■ Extracted records ■
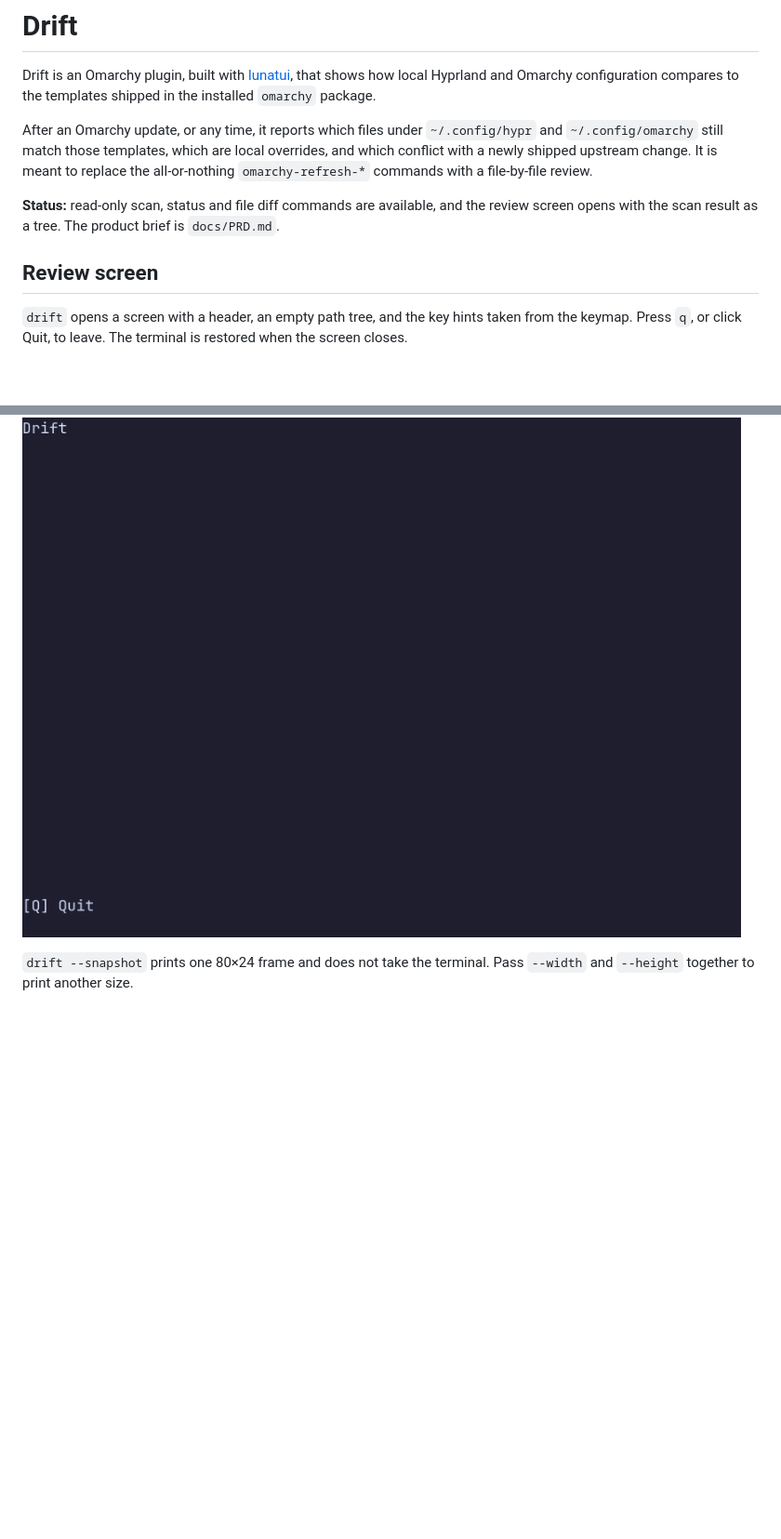
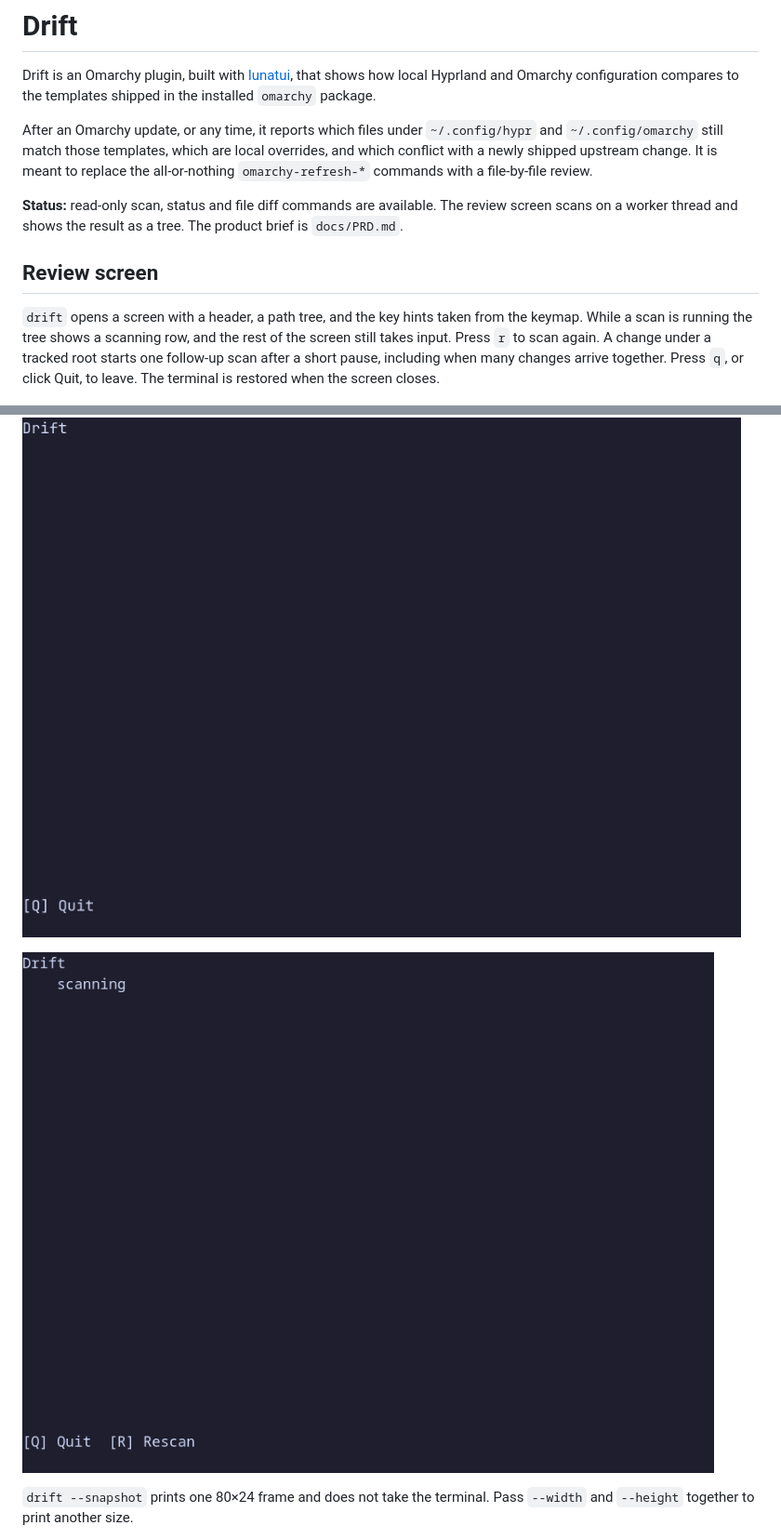
Before and after one commit to moonbase2090/drift, a Markdown page: README.md, 2 parts joined by grey strips. Shown at 93% size. GitHub-like rendering; pictures changed too: docs/media/scanning.gif (added); blank space fills up the shorter version.

```diff
--- a/README.md
+++ b/README.md
@@ -4,13 +4,15 @@ Drift is an Omarchy plugin, built with [lunatui](https://github.com/moonbase2090
 
 After an Omarchy update, or any time, it reports which files under `~/.config/hypr` and `~/.config/omarchy` still match those templates, which are local overrides, and which conflict with a newly shipped upstream change. It is meant to replace the all-or-nothing `omarchy-refresh-*` commands with a file-by-file review.
 
-**Status:** read-only scan, status and file diff commands are available, and the review screen opens with the scan result as a tree. The product brief is `docs/PRD.md`.
+**Status:** read-only scan, status and file diff commands are available. The review screen scans on a worker thread and shows the result as a tree. The product brief is `docs/PRD.md`.
 
 ## Review screen
 
-`drift` opens a screen with a header, an empty path tree, and the key hints taken from the keymap. Press `q`, or click Quit, to leave. The terminal is restored when the screen closes.
+`drift` opens a screen with a header, a path tree, and the key hints taken from the keymap. While a scan is running the tree shows a scanning row, and the rest of the screen still takes input. Press `r` to scan again. A change under a tracked root starts one follow-up scan after a short pause, including when many changes arrive together. Press `q`, or click Quit, to leave. The terminal is restored when the screen closes.
 
 ![Empty Drift screen](docs/media/empty-screen.gif)
+
+![Scanning](docs/media/scanning.gif)
 
 `drift --snapshot` prints one 80×24 frame and does not take the terminal. Pass `--width` and `--height` together to print another size.
 
```
Also changed, not shown: 15 other files.
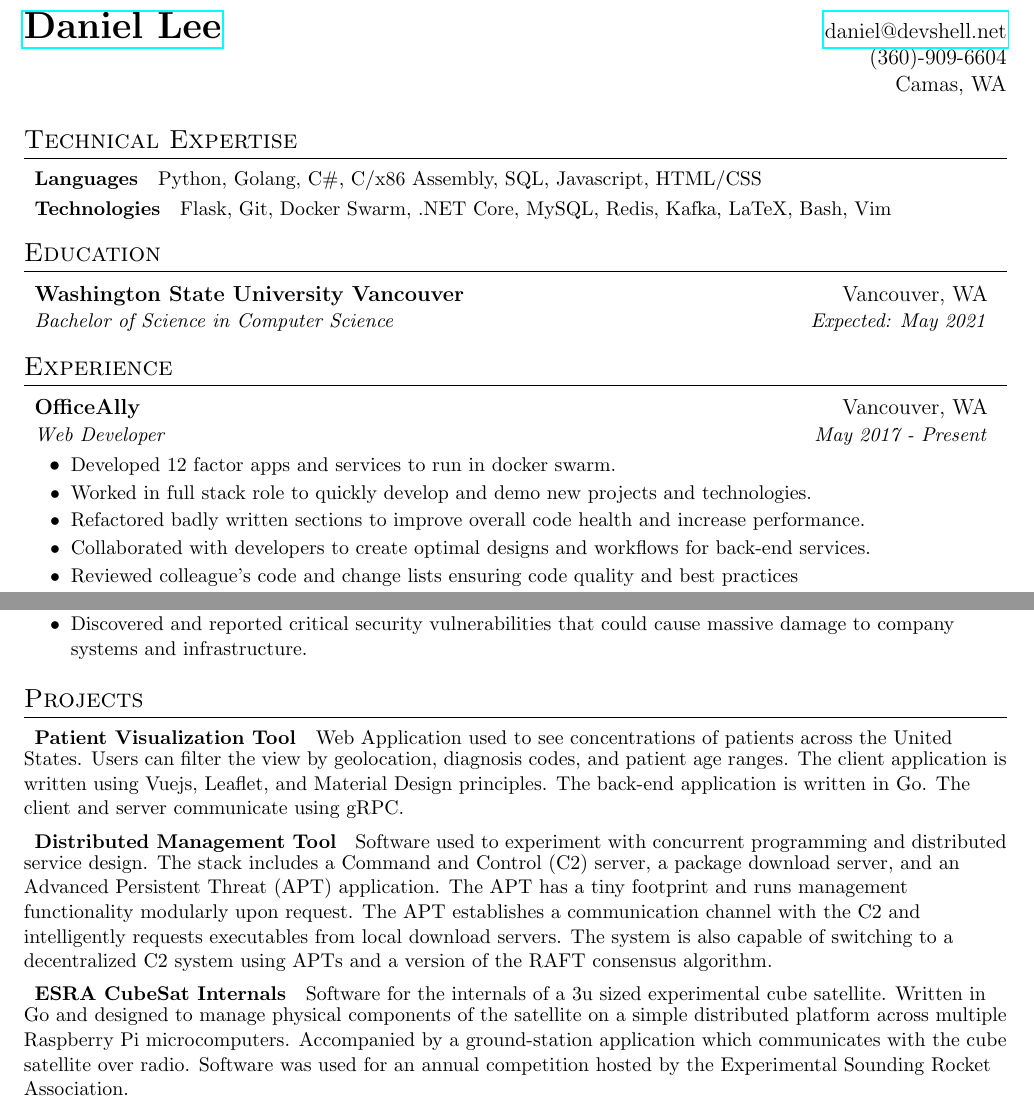
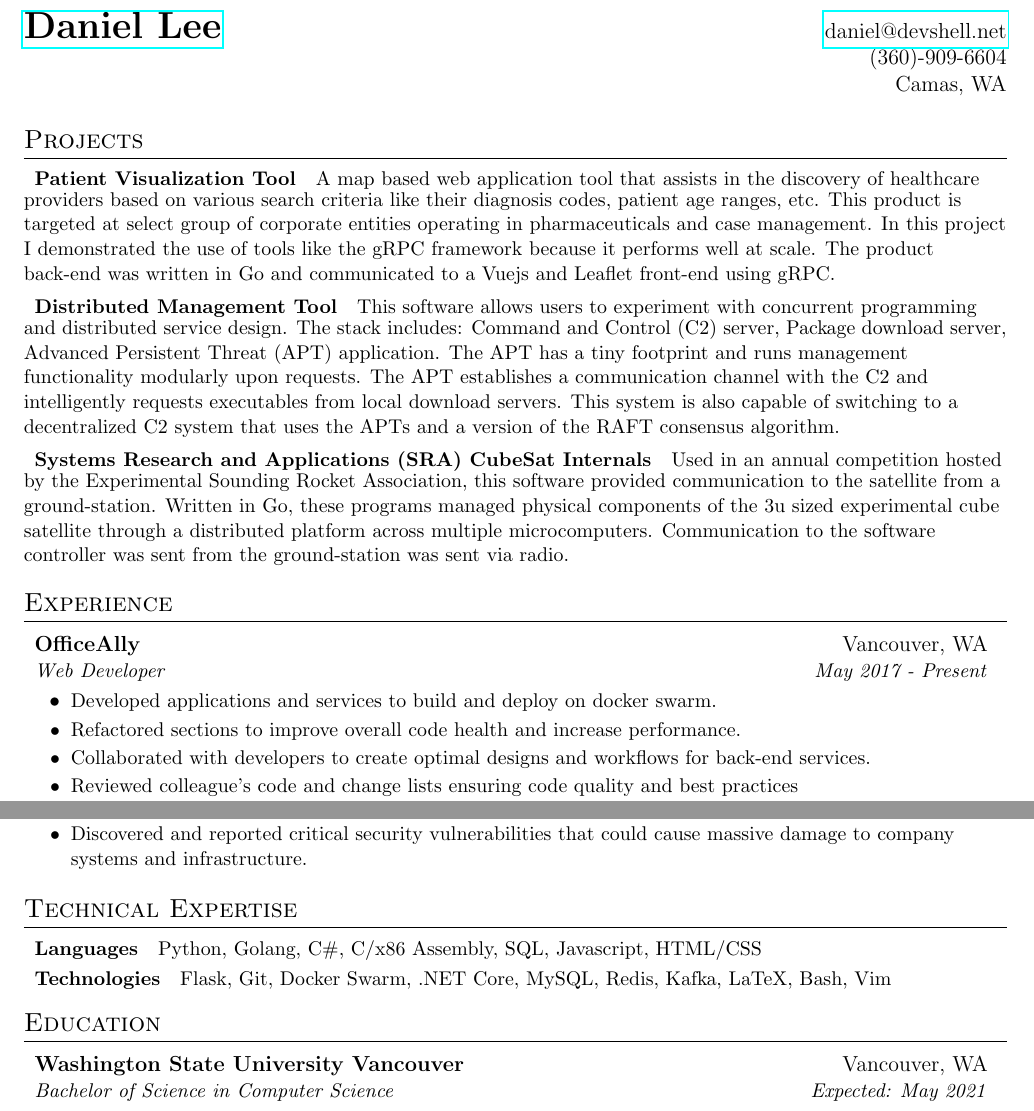
Before and after one commit to KnotGud/resume, a LaTeX CV (daniel_lee_resume.tex): two parts of the page, joined at a grey line, cut so that both start at the same text. Compiled offline with pdfLaTeX.

Commit message:
Modify layout and wording
Refering to #1.

Using advice from @etiology updated layout and changed wording on
projects section.

```diff
--- a/daniel_lee_resume.tex
+++ b/daniel_lee_resume.tex
@@ -74,24 +74,27 @@
 \end{tabular*}
 
 
-%--------TECHNICAL EXPERTISE------------
-\section{Technical Expertise}
+%-----------PROJECTS-----------------
+\section{Projects}
 \resumeSubHeadingListStart
     \resumeSubItem
-    {\textbf{Languages}}
-    {Python, Golang, C\#, C/x86 Assembly, SQL, Javascript, HTML/CSS}
+    {\textbf{Patient Visualization Tool}}
+    {A map based web application tool that assists in the discovery of healthcare providers based on various search criteria like their diagnosis codes, patient age ranges, etc.
+    This product is targeted at select group of corporate entities operating in pharmaceuticals and case management.
+    In this project I demonstrated the use of tools like the gRPC framework because it performs well at scale.
+    The product back-end was written in Go and communicated to a Vuejs and Leaflet front-end using gRPC.}
     \resumeSubItem
-    {\textbf{Technologies}}
-    {Flask, Git, Docker Swarm, .NET Core, MySQL, Redis, Kafka, LaTeX, Bash, Vim}
-\resumeSubHeadingListEnd
-
-
-%-----------EDUCATION-----------------
-\section{Education}
-\resumeSubHeadingListStart
-    \resumeSubheading
-    {Washington State University Vancouver}{Vancouver, WA}
-    {Bachelor of Science in Computer Science}{Expected: May 2021}
+    {\textbf{Distributed Management Tool}}
+    {This software allows users to experiment with concurrent programming and distributed service design.
+    The stack includes: Command and Control (C2) server, Package download server, Advanced Persistent Threat (APT) application.
+    The APT has a tiny footprint and runs management functionality modularly upon requests.
+    The APT establishes a communication channel with the C2 and intelligently requests executables from local download servers.
+    This system is also capable of switching to a decentralized C2 system that uses the APTs and a version of the RAFT consensus algorithm.}
+    \resumeSubItem
+    {\textbf{Systems Research and Applications (SRA) CubeSat Internals}}
+    {Used in an annual competition hosted by the Experimental Sounding Rocket Association, this software provided communication to the satellite from a ground-station.
+    Written in Go, these programs managed physical components of the 3u sized experimental cube satellite through a distributed platform across multiple microcomputers.
+    Communication to the software controller was sent from the ground-station was sent via radio.}
 \resumeSubHeadingListEnd
 
 
@@ -103,11 +106,9 @@
     {Web Developer}{May 2017 - Present}
         \resumeItemListStart
             \resumeItem
-            {Developed 12 factor apps and services to run in docker swarm.}
+            {Developed applications and services to build and deploy on docker swarm.}
             \resumeItem
-            {Worked in full stack role to quickly develop and demo new projects and technologies.}
-            \resumeItem
-            {Refactored badly written sections to improve overall code health and increase performance.}
+            {Refactored sections to improve overall code health and increase performance.}
             \resumeItem
             {Collaborated with developers to create optimal designs and workflows for back-end services.}
             \resumeItem
@@ -130,29 +131,24 @@
 \resumeSubHeadingListEnd
 
 
-%-----------PROJECTS-----------------
-\section{Projects}
+%--------TECHNICAL EXPERTISE------------
+\section{Technical Expertise}
 \resumeSubHeadingListStart
     \resumeSubItem
-    {\textbf{Patient Visualization Tool}}
-    {Web Application used to see concentrations of patients across the United States.
-    Users can filter the view by geolocation, diagnosis codes, and patient age ranges.
-    The client application is written using Vuejs, Leaflet, and Material Design principles.
-    The back-end application is written in Go.
-    The client and server communicate using gRPC.}
+    {\textbf{Languages}}
+    {Python, Golang, C\#, C/x86 Assembly, SQL, Javascript, HTML/CSS}
     \resumeSubItem
-    {\textbf{Distributed Management Tool}}
-    {Software used to experiment with concurrent programming and distributed service design.
-    The stack includes a Command and Control (C2) server, a package download server, and an Advanced Persistent Threat (APT) application.
-    The APT has a tiny footprint and runs management functionality modularly upon request.
-    The APT establishes a communication channel with the C2 and intelligently requests executables from local download servers.
-    The system is also capable of switching to a decentralized C2 system using APTs and a version of the RAFT consensus algorithm.}
-    \resumeSubItem
-    {\textbf{ESRA CubeSat Internals}}
-    {Software for the internals of a 3u sized experimental cube satellite.
-    Written in Go and designed to manage physical components of the satellite on a simple distributed platform across multiple Raspberry Pi microcomputers.
-    Accompanied by a ground-station application which communicates with the cube satellite over radio.
-    Software was used for an annual competition hosted by the Experimental Sounding Rocket Association.}
+    {\textbf{Technologies}}
+    {Flask, Git, Docker Swarm, .NET Core, MySQL, Redis, Kafka, LaTeX, Bash, Vim}
+\resumeSubHeadingListEnd
+
+
+%-----------EDUCATION-----------------
+\section{Education}
+\resumeSubHeadingListStart
+    \resumeSubheading
+    {Washington State University Vancouver}{Vancouver, WA}
+    {Bachelor of Science in Computer Science}{Expected: May 2021}
 \resumeSubHeadingListEnd
 
 
```
Also changed, not shown: daniel_lee_resume.pdf.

■ EXERCISE AIM ■
All entries above should be returned exactly, apart from their pictures.

■ WRITTEN ANSWER ■
Before and after one commit to moonbase2090/drift, a Markdown page: README.md, 2 parts joined by grey strips. Shown at 93% size. GitHub-like rendering; pictures changed too: docs/media/scanning.gif (added); blank space fills up the shorter version.

```diff
--- a/README.md
+++ b/README.md
@@ -4,13 +4,15 @@ Drift is an Omarchy plugin, built with [lunatui](https://github.com/moonbase2090
 
 After an Omarchy update, or any time, it reports which files under `~/.config/hypr` and `~/.config/omarchy` still match those templates, which are local overrides, and which conflict with a newly shipped upstream change. It is meant to replace the all-or-nothing `omarchy-refresh-*` commands with a file-by-file review.
 
-**Status:** read-only scan, status and file diff commands are available, and the review screen opens with the scan result as a tree. The product brief is `docs/PRD.md`.
+**Status:** read-only scan, status and file diff commands are available. The review screen scans on a worker thread and shows the result as a tree. The product brief is `docs/PRD.md`.
 
 ## Review screen
 
-`drift` opens a screen with a header, an empty path tree, and the key hints taken from the keymap. Press `q`, or click Quit, to leave. The terminal is restored when the screen closes.
+`drift` opens a screen with a header, a path tree, and the key hints taken from the keymap. While a scan is running the tree shows a scanning row, and the rest of the screen still takes input. Press `r` to scan again. A change under a tracked root starts one follow-up scan after a short pause, including when many changes arrive together. Press `q`, or click Quit, to leave. The terminal is restored when the screen closes.
 
 ![Empty Drift screen](docs/media/empty-screen.gif)
+
+![Scanning](docs/media/scanning.gif)
 
 `drift --snapshot` prints one 80×24 frame and does not take the terminal. Pass `--width` and `--height` together to print another size.
 
```
Also changed, not shown: 15 other files.
Before and after one commit to KnotGud/resume, a LaTeX CV (daniel_lee_resume.tex): two parts of the page, joined at a grey line, cut so that both start at the same text. Compiled offline with pdfLaTeX.

Commit message:
Modify layout and wording
Refering to #1.

Using advice from @etiology updated layout and changed wording on
projects section.

```diff
--- a/daniel_lee_resume.tex
+++ b/daniel_lee_resume.tex
@@ -74,24 +74,27 @@
 \end{tabular*}
 
 
-%--------TECHNICAL EXPERTISE------------
-\section{Technical Expertise}
+%-----------PROJECTS-----------------
+\section{Projects}
 \resumeSubHeadingListStart
     \resumeSubItem
-    {\textbf{Languages}}
-    {Python, Golang, C\#, C/x86 Assembly, SQL, Javascript, HTML/CSS}
+    {\textbf{Patient Visualization Tool}}
+    {A map based web application tool that assists in the discovery of healthcare providers based on various search criteria like their diagnosis codes, patient age ranges, etc.
+    This product is targeted at select group of corporate entities operating in pharmaceuticals and case management.
+    In this project I demonstrated the use of tools like the gRPC framework because it performs well at scale.
+    The product back-end was written in Go and communicated to a Vuejs and Leaflet front-end using gRPC.}
     \resumeSubItem
-    {\textbf{Technologies}}
-    {Flask, Git, Docker Swarm, .NET Core, MySQL, Redis, Kafka, LaTeX, Bash, Vim}
-\resumeSubHeadingListEnd
-
-
-%-----------EDUCATION-----------------
-\section{Education}
-\resumeSubHeadingListStart
-    \resumeSubheading
-    {Washington State University Vancouver}{Vancouver, WA}
-    {Bachelor of Science in Computer Science}{Expected: May 2021}
+    {\textbf{Distributed Management Tool}}
+    {This software allows users to experiment with concurrent programming and distributed service design.
+    The stack includes: Command and Control (C2) server, Package download server, Advanced Persistent Threat (APT) application.
+    The APT has a tiny footprint and runs management functionality modularly upon requests.
+    The APT establishes a communication channel with the C2 and intelligently requests executables from local download servers.
+    This system is also capable of switching to a decentralized C2 system that uses the APTs and a version of the RAFT consensus algorithm.}
+    \resumeSubItem
+    {\textbf{Systems Research and Applications (SRA) CubeSat Internals}}
+    {Used in an annual competition hosted by the Experimental Sounding Rocket Association, this software provided communication to the satellite from a ground-station.
+    Written in Go, these programs managed physical components of the 3u sized experimental cube satellite through a distributed platform across multiple microcomputers.
+    Communication to the software controller was sent from the ground-station was sent via radio.}
 \resumeSubHeadingListEnd
 
 
@@ -103,11 +106,9 @@
     {Web Developer}{May 2017 - Present}
         \resumeItemListStart
             \resumeItem
-            {Developed 12 factor apps and services to run in docker swarm.}
+            {Developed applications and services to build and deploy on docker swarm.}
             \resumeItem
-            {Worked in full stack role to quickly develop and demo new projects and technologies.}
-            \resumeItem
-            {Refactored badly written sections to improve overall code health and increase performance.}
+            {Refactored sections to improve overall code health and increase performance.}
             \resumeItem
             {Collaborated with developers to create optimal designs and workflows for back-end services.}
             \resumeItem
@@ -130,29 +131,24 @@
 \resumeSubHeadingListEnd
 
 
-%-----------PROJECTS-----------------
-\section{Projects}
+%--------TECHNICAL EXPERTISE------------
+\section{Technical Expertise}
 \resumeSubHeadingListStart
     \resumeSubItem
-    {\textbf{Patient Visualization Tool}}
-    {Web Application used to see concentrations of patients across the United States.
-    Users can filter the view by geolocation, diagnosis codes, and patient age ranges.
-    The client application is written using Vuejs, Leaflet, and Material Design principles.
-    The back-end application is written in Go.
-    The client and server communicate using gRPC.}
+    {\textbf{Languages}}
+    {Python, Golang, C\#, C/x86 Assembly, SQL, Javascript, HTML/CSS}
     \resumeSubItem
-    {\textbf{Distributed Management Tool}}
-    {Software used to experiment with concurrent programming and distributed service design.
-    The stack includes a Command and Control (C2) server, a package download server, and an Advanced Persistent Threat (APT) application.
-    The APT has a tiny footprint and runs management functionality modularly upon request.
-    The APT establishes a communication channel with the C2 and intelligently requests executables from local download servers.
-    The system is also capable of switching to a decentralized C2 system using APTs and a version of the RAFT consensus algorithm.}
-    \resumeSubItem
-    {\textbf{ESRA CubeSat Internals}}
-    {Software for the internals of a 3u sized experimental cube satellite.
-    Written in Go and designed to manage physical components of the satellite on a simple distributed platform across multiple Raspberry Pi microcomputers.
-    Accompanied by a ground-station application which communicates with the cube satellite over radio.
-    Software was used for an annual competition hosted by the Experimental Sounding Rocket Association.}
+    {\textbf{Technologies}}
+    {Flask, Git, Docker Swarm, .NET Core, MySQL, Redis, Kafka, LaTeX, Bash, Vim}
+\resumeSubHeadingListEnd
+
+
+%-----------EDUCATION-----------------
+\section{Education}
+\resumeSubHeadingListStart
+    \resumeSubheading
+    {Washington State University Vancouver}{Vancouver, WA}
+    {Bachelor of Science in Computer Science}{Expected: May 2021}
 \resumeSubHeadingListEnd
 
 
```
Also changed, not shown: daniel_lee_resume.pdf.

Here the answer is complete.